------ Input data
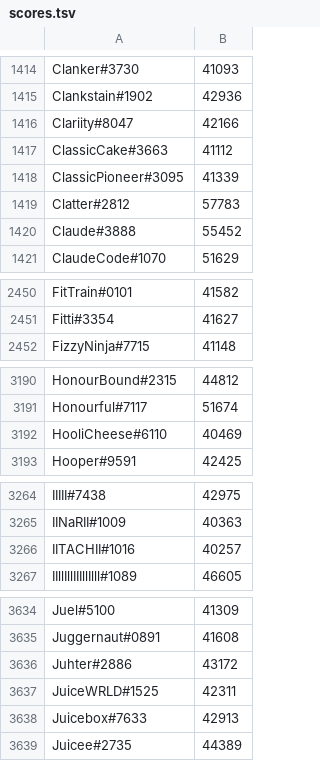
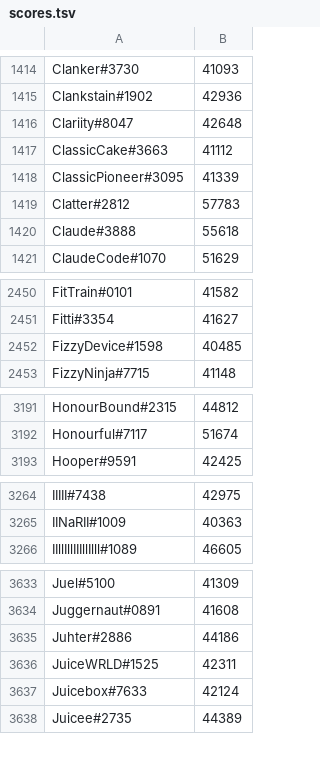
Before and after one commit to natanforestree/finals-radar, a TSV file: state/scores.tsv, drawn as a sheet; only a part is shown, gaps mark what is left out; the diff covers the shown part only.

```diff
--- a/state/scores.tsv
+++ b/state/scores.tsv
@@ -1415,3 +1415,3 @@ Clanker#3730	41093
 Clankstain#1902	42936
-Clariity#8047	42166
+Clariity#8047	42648
 ClassicCake#3663	41112
@@ -1419,3 +1419,3 @@ ClassicPioneer#3095	41339
 Clatter#2812	57783
-Claude#3888	55452
+Claude#3888	55618
 ClaudeCode#1070	51629
@@ -2451,2 +2451,3 @@ FitTrain#0101	41582
 Fitti#3354	41627
+FizzyDevice#1598	40485
 FizzyNinja#7715	41148
@@ -3191,3 +3192,2 @@ HonourBound#2315	44812
 Honourful#7117	51674
-HooliCheese#6110	40469
 Hooper#9591	42425
@@ -3265,3 +3265,2 @@ IIIII#7438	42975
 IINaRII#1009	40363
-IITACHII#1016	40257
 IIllIllIIIllIlll#1089	46605
@@ -3635,5 +3634,5 @@ Juel#5100	41309
 Juggernaut#0891	41608
-Juhter#2886	43172
+Juhter#2886	44186
 JuiceWRLD#1525	42311
-Juicebox#7633	42913
+Juicebox#7633	42124
 Juicee#2735	44389
```
Also changed, not shown: 5 added rows, 4 removed rows and 128 edited cells elsewhere in this file, state/activity.tsv, 4 other files.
------------
Problem requirements: Retype the material above exactly, images excluded.

Task result:
Before and after one commit to natanforestree/finals-radar, a TSV file: state/scores.tsv, drawn as a sheet; only a part is shown, gaps mark what is left out; the diff covers the shown part only.

```diff
--- a/state/scores.tsv
+++ b/state/scores.tsv
@@ -1415,3 +1415,3 @@ Clanker#3730	41093
 Clankstain#1902	42936
-Clariity#8047	42166
+Clariity#8047	42648
 ClassicCake#3663	41112
@@ -1419,3 +1419,3 @@ ClassicPioneer#3095	41339
 Clatter#2812	57783
-Claude#3888	55452
+Claude#3888	55618
 ClaudeCode#1070	51629
@@ -2451,2 +2451,3 @@ FitTrain#0101	41582
 Fitti#3354	41627
+FizzyDevice#1598	40485
 FizzyNinja#7715	41148
@@ -3191,3 +3192,2 @@ HonourBound#2315	44812
 Honourful#7117	51674
-HooliCheese#6110	40469
 Hooper#9591	42425
@@ -3265,3 +3265,2 @@ IIIII#7438	42975
 IINaRII#1009	40363
-IITACHII#1016	40257
 IIllIllIIIllIlll#1089	46605
@@ -3635,5 +3634,5 @@ Juel#5100	41309
 Juggernaut#0891	41608
-Juhter#2886	43172
+Juhter#2886	44186
 JuiceWRLD#1525	42311
-Juicebox#7633	42913
+Juicebox#7633	42124
 Juicee#2735	44389
```
Also changed, not shown: 5 added rows, 4 removed rows and 128 edited cells elsewhere in this file, state/activity.tsv, 4 other files.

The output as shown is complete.